(PROVIDED MATERIAL):
· · · ·

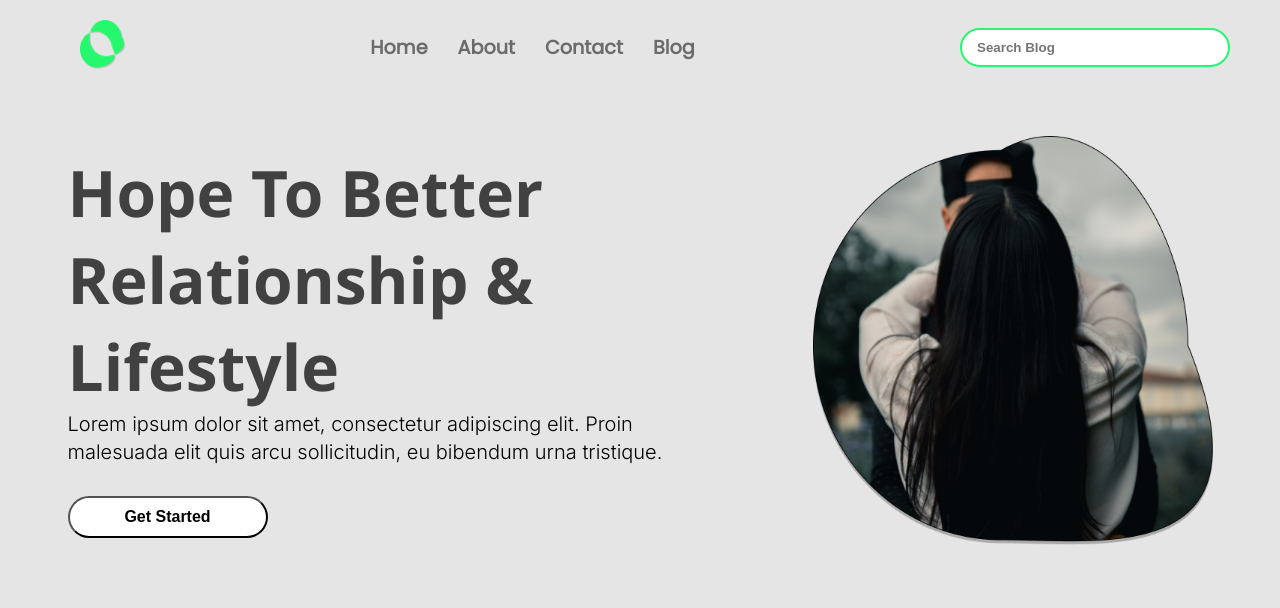
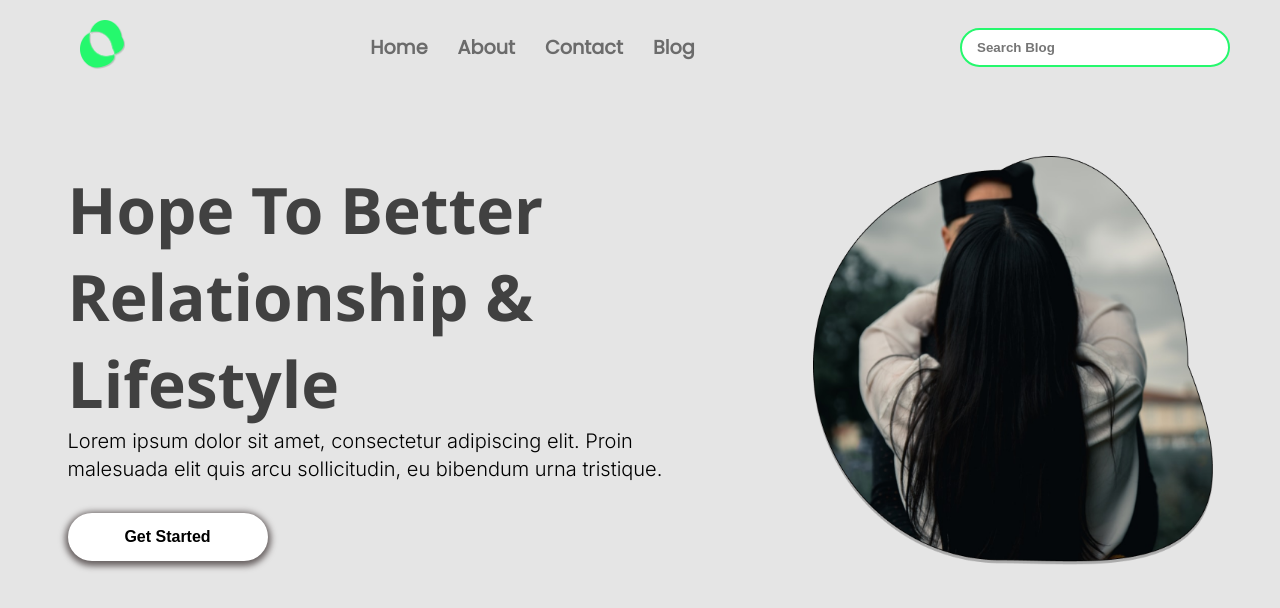
Before and after one commit to Bola-coder/Relationshipers, a React (Create React App) app: page / in a window 1280 px wide. Shown: the top 608 px of the page. Built offline with nearby package versions, Linux system fonts and the light colour scheme.

Commit message:
Edited the banner button

```diff
--- a/src/css/banner.module.css
+++ b/src/css/banner.module.css
@@ -5,7 +5,7 @@
 }
 
 .banner__content {
-  margin-top: 30px;
+  margin-top: 50px;
   display: flex;
   justify-content: space-around;
   align-items: center;
@@ -32,15 +32,17 @@
 }
 
 .text button {
-  padding: 10px 20px;
+  padding: 15px 20px;
   font-size: 1rem;
   width: 200px;
   margin-top: 30px;
   font-weight: 700;
   background-color: #fff;
   /* border: 1px soild rgb(101, 101, 101); */
+  border: none;
   border-radius: 33px;
   cursor: pointer;
+  box-shadow: 0px 2px 6px 3px rgb(104, 97, 97);
 }
 
 .text button:hover {
```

· · · ·

(WORK TO COMPLETE):
Filter the data for the string "margin" and copy every line that has it.

(ANSWER SPACE):
-  margin-top: 30px;
+  margin-top: 50px;
   margin-top: 30px;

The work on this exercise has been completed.